(Difference listings)
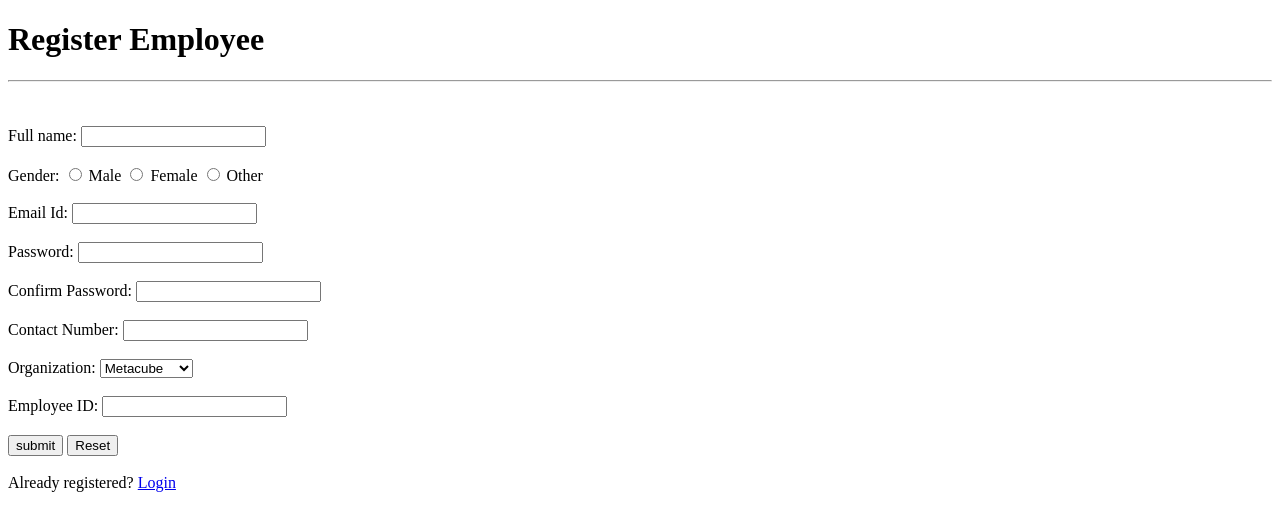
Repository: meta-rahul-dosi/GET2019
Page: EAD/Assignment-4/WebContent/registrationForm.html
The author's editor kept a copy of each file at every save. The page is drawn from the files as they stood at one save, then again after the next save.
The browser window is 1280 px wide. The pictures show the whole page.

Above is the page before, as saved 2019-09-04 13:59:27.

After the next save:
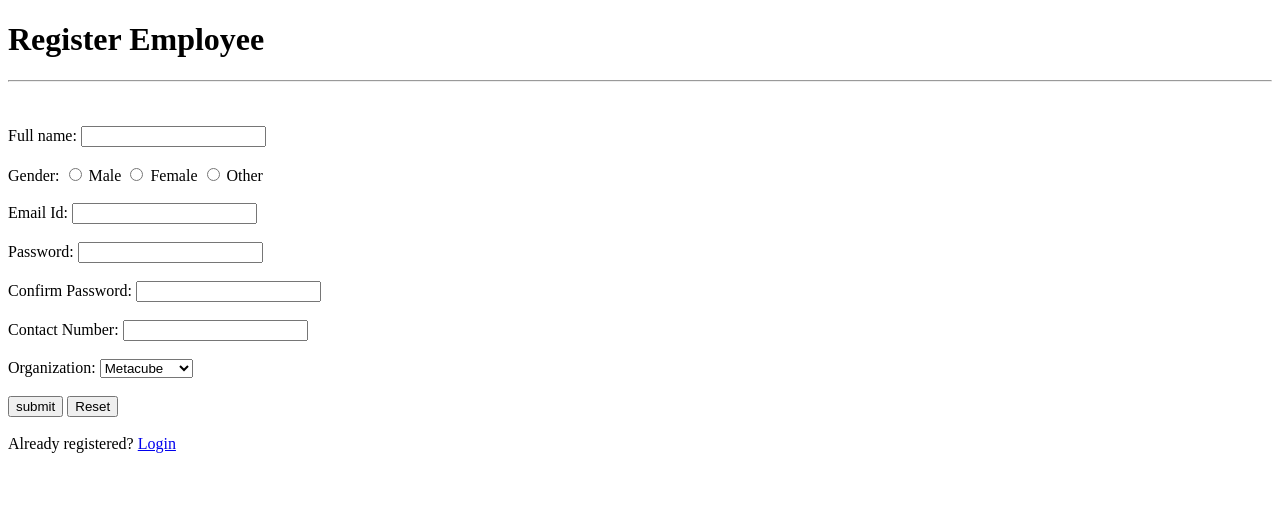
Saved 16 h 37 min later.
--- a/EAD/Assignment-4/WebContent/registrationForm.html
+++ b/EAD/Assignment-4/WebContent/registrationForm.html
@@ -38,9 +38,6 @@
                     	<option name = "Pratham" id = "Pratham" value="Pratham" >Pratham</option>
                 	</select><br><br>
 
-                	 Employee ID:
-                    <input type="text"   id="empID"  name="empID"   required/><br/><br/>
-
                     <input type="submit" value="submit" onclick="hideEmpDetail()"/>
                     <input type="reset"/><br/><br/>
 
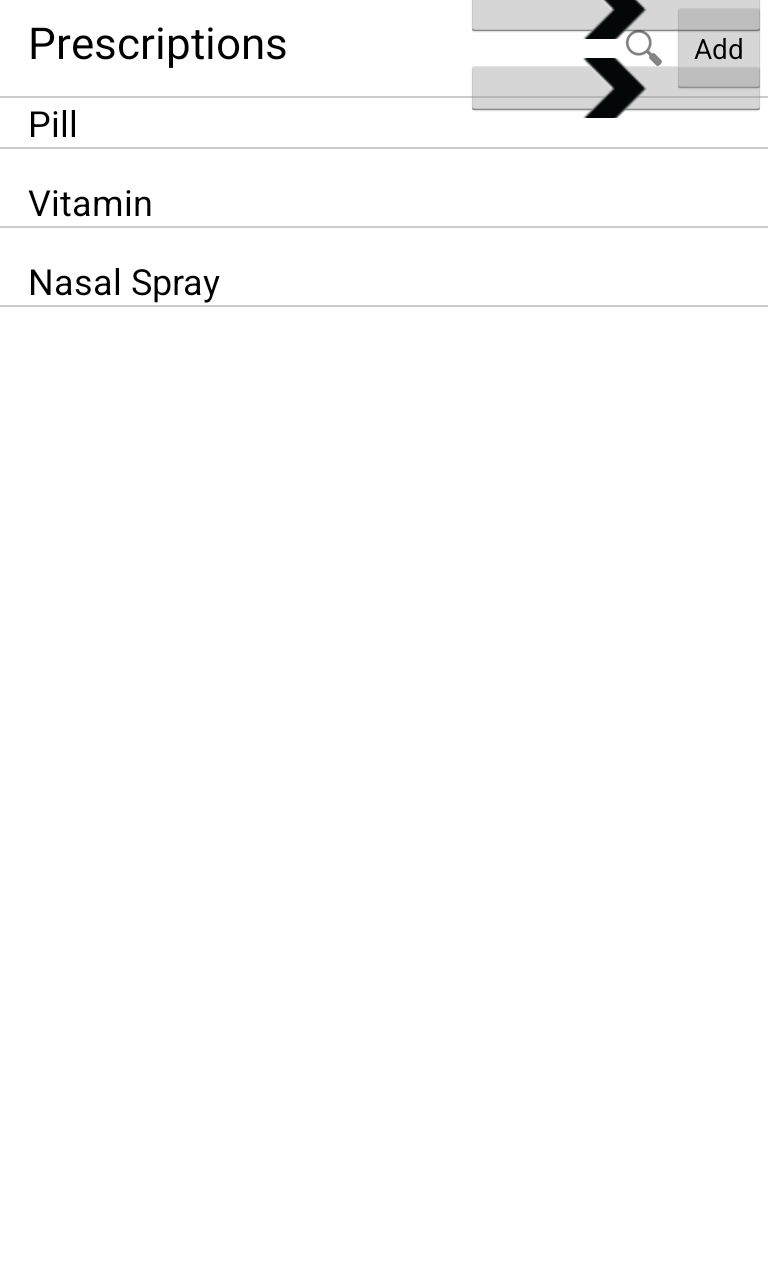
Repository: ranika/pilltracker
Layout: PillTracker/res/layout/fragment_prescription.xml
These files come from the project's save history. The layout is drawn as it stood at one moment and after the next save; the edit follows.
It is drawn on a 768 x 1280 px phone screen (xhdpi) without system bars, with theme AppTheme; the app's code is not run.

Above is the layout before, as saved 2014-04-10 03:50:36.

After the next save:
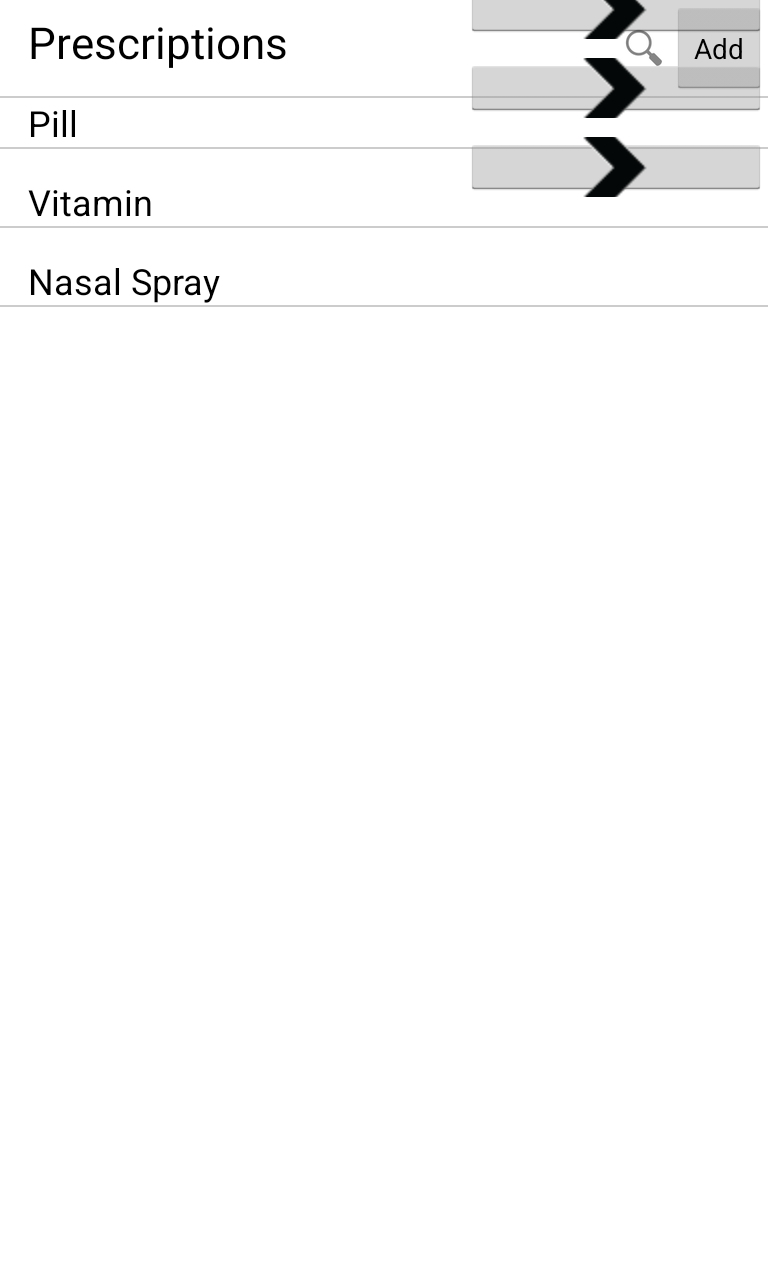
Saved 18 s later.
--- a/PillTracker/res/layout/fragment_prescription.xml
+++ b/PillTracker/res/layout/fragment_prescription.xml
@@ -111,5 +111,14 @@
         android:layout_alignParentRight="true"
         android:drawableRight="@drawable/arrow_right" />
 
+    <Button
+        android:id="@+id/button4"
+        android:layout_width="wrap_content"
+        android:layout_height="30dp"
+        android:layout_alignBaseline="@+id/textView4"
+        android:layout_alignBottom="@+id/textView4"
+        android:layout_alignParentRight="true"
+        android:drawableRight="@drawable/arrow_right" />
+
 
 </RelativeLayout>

* * *

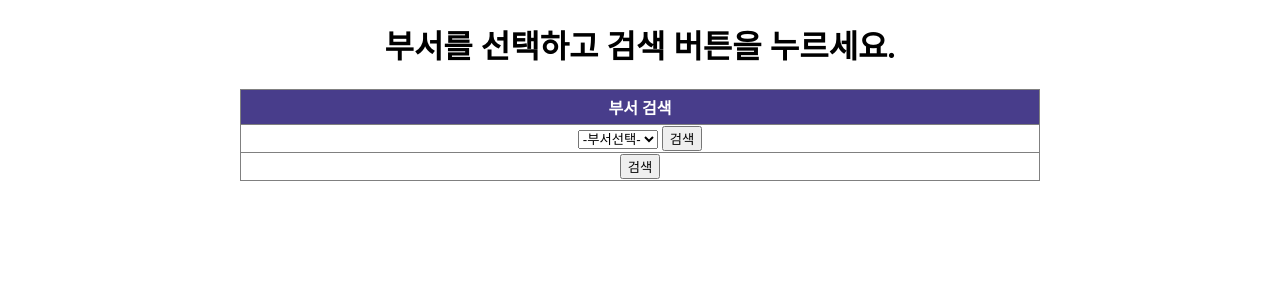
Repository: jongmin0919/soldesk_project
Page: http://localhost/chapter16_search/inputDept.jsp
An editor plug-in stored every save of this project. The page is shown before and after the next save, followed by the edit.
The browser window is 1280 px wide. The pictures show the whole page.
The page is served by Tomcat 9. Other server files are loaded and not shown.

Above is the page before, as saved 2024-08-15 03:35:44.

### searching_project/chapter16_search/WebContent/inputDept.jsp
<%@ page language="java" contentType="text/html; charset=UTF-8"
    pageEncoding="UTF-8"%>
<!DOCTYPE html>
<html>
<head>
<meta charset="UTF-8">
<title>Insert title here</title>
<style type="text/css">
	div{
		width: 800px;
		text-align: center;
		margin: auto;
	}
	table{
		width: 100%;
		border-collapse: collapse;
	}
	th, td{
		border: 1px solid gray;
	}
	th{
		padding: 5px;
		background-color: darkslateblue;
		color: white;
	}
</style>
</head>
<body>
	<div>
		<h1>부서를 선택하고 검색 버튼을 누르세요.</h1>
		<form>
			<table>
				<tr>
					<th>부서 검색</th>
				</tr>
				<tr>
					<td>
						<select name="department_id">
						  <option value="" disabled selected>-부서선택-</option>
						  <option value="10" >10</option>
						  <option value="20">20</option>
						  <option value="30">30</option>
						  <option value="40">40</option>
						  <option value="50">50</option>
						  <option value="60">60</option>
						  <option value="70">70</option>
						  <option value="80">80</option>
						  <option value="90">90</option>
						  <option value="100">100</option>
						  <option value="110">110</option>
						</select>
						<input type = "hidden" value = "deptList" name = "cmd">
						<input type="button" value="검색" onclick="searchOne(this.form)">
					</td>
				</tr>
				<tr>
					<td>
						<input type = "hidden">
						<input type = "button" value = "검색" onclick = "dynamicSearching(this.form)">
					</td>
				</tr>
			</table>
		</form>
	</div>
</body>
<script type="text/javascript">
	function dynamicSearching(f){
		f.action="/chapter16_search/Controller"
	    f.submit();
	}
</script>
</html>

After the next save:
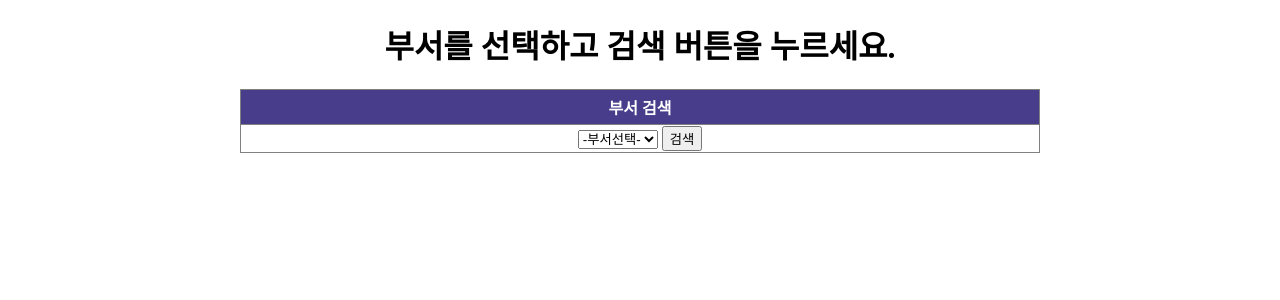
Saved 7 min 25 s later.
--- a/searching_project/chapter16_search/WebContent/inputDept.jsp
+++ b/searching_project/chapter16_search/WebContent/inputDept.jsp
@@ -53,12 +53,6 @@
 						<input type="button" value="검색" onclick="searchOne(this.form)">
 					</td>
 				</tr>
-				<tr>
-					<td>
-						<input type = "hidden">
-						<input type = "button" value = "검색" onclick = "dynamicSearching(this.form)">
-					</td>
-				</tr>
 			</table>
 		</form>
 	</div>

Task instructions:
Each line above that contains the string "before" should be identified and copied.

Solution for this task:
Above is the page before, as saved 2019-09-04 13:59:27.
Above is the layout before, as saved 2014-04-10 03:50:36.
An editor plug-in stored every save of this project. The page is shown before and after the next save, followed by the edit.
Above is the page before, as saved 2024-08-15 03:35:44.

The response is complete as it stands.